Those of us who spent our careers in the National Parks Service know full well that the allure of the American West is hard to shake off. Call it an affinity, or a closeness--but whether it's the sawtooth ridges of the Grand Tetons or the cliff faces of Dinosaur National Monument, sooner or later something will grab you and refuse to let go.
Now, a new poll released earlier this month by Colorado College gives us hard data to back up this connection that Westerners have to their natural landscape. The fifth annual "Conservation in the West" poll (hyperlink, when available)--which covers voters in Arizona, Wyoming, Montana, Colorado, New Mexico and Utah--shows that outdoor recreation, an active lifestyle and close proximity to public land are the greatest factors motivating people to move to--and stay in--the mountain west. A whopping 88 percent of respondents listed a "healthy, outdoor lifestyle" as a factor in living and staying in the west, and another 80 percent named the ability to recreate on nearby public lands.
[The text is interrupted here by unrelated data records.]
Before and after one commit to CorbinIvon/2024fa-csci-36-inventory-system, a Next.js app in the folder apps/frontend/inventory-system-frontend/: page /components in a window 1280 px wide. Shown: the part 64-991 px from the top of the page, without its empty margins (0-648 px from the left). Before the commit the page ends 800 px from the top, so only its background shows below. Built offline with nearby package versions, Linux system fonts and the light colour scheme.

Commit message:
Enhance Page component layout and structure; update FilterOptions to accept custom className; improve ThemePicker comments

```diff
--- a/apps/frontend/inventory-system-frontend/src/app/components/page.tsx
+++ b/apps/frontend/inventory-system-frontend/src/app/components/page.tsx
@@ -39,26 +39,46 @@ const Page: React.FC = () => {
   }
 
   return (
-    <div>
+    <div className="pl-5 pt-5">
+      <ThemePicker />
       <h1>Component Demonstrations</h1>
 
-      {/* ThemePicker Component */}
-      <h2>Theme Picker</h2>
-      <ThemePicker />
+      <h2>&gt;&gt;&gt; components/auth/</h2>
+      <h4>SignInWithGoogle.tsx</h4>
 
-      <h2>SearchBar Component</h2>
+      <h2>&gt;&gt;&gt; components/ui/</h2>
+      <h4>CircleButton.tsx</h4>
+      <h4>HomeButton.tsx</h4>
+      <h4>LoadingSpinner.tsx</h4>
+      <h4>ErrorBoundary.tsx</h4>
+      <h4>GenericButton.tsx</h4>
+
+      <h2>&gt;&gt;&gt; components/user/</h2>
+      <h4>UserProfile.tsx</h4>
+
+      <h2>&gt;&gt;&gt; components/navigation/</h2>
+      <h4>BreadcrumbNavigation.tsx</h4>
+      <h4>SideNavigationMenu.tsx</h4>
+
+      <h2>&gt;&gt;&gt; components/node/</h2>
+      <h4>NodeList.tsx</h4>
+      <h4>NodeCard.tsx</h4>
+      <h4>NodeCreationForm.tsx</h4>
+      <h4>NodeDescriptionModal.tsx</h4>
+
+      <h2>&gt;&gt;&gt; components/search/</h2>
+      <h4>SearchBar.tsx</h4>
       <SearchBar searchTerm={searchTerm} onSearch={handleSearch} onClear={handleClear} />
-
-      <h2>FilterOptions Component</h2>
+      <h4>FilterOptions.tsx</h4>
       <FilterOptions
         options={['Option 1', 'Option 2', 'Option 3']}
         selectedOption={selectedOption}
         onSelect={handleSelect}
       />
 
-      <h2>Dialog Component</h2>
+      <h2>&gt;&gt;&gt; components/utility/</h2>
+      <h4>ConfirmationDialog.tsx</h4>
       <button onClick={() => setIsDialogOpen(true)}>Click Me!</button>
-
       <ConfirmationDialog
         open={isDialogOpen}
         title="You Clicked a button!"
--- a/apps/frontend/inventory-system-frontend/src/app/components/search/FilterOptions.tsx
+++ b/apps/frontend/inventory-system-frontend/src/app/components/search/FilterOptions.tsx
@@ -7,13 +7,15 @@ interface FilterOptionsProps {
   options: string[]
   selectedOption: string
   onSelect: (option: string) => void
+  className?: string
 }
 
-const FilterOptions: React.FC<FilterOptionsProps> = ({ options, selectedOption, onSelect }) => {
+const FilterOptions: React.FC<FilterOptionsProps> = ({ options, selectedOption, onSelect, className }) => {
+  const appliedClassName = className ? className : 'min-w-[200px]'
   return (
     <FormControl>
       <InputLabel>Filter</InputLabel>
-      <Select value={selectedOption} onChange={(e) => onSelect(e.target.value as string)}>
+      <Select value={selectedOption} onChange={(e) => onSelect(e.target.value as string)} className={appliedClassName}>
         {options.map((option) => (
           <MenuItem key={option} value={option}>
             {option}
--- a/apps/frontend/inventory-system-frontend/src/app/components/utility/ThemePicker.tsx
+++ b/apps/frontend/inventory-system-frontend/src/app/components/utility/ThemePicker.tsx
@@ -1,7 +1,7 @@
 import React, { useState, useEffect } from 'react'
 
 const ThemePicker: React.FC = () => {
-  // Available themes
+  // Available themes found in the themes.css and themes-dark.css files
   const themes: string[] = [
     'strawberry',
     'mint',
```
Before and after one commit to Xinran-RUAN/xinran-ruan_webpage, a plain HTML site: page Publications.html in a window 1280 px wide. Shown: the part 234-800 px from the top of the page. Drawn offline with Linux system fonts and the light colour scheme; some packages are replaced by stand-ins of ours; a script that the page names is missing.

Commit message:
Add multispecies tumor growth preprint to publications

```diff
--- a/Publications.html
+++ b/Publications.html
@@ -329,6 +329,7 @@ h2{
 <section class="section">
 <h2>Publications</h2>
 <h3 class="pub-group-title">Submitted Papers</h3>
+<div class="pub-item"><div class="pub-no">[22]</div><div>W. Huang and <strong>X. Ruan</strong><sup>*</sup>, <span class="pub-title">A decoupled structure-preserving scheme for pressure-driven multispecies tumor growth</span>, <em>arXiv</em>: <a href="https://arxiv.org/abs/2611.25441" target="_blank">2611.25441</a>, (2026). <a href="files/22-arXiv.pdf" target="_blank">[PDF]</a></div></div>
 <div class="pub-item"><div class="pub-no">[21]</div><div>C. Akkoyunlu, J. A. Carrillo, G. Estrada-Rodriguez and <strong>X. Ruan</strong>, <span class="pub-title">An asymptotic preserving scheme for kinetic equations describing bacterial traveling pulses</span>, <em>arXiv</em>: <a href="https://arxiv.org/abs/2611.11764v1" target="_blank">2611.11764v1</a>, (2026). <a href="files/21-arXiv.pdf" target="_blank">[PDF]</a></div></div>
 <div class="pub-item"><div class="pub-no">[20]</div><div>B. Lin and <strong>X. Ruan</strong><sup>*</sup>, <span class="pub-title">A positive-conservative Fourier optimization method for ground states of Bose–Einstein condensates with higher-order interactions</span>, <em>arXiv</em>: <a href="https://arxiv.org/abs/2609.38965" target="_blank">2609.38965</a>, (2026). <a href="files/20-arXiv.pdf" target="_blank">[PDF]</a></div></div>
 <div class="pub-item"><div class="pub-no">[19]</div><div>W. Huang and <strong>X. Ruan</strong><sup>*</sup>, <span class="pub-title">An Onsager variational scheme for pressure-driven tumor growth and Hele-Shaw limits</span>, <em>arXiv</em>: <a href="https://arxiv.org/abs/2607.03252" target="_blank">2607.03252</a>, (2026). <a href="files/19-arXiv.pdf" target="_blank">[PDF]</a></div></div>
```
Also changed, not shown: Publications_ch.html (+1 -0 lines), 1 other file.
By comparison, only 66 percent listed quality of healthcare a factor, and public schools only registered 63 percent.
Westerners, it seems, also walk the walk when it comes to enjoying the great outdoors. A near-unanimous 95 percent of respondents used federally managed land like National Parks or National Forests at least once in the last year. Furthermore, a majority frequented national public lands at least six times, and nearly one-quarter went at least 20 times.
But beyond the findings of a single year, the poll confirms that Western voters also support stable, long-term management of our shared public lands--95 percent agreed that "protecting and conserving natural areas for future generations" is an important goal.
I, and others in the in the National Parks community, know that the power and beauty of the American wilderness alone is enough to elicit this belief; but I think there is a more practical explanation for the longsighted, clearheaded perspective of most Westerners. Studies have shown time and time again that protected areas stimulate local economies by attracting tourism, promoting recreational retail sales, creating service jobs to match demand and increasing tax revenue. The National Parks Service, for example, has meticulously followed the beneficial economic impact parks have on surrounding communities. In 2013, 273 million visitors spent $14.6 billion, which directly supported 238,000 jobs--and that's in a year when a government shutdown locked the gates for the better part of a month. As I wrote here last year, that's approximately a 10 to 1 return on the NPS funding provided by the federal government.
Westerners inherently know that long-term management of public lands is more economically sound than selling land for a one-time profit. (Unsurprisingly, only 17 percent of respondents think public land sales would be a proper deficit reduction strategy.) This explains why Westerners prioritize living near easily accessible public land above other factors like health care, education and employment opportunities: a focus on conservation ripples throughout communities, leading naturally to local economic strength.
Of course, despite these encouraging statistics, we can't afford to be complacent. A broad range of important conservation issues will be decided upon in 2015, and pressure needs to be put on Congress to take a responsible, balanced approach to maintaining our public lands. In Arizona, lawmakers are pushing the Obama administration to designate the Grand Canyon watershed as a National Monument--a move that would prevent local uranium mining and create a wildlife corridor between Grand Staircase-Escalante National Monument and Grand Canyon National Park, where I served as a park ranger. The Land and Water Conservation Fund, which has used fees from offshore drilling to support inland conservation since 1965, is set to expire at the end of September. Last week, a bipartisan group of Senators introduced a bill to refund the LWCF, but it will be an uphill fight. Tuesday's poll showed that 75 percent of respondents favor continuing this program--now it's up to members of Congress to follow their constituents' lead.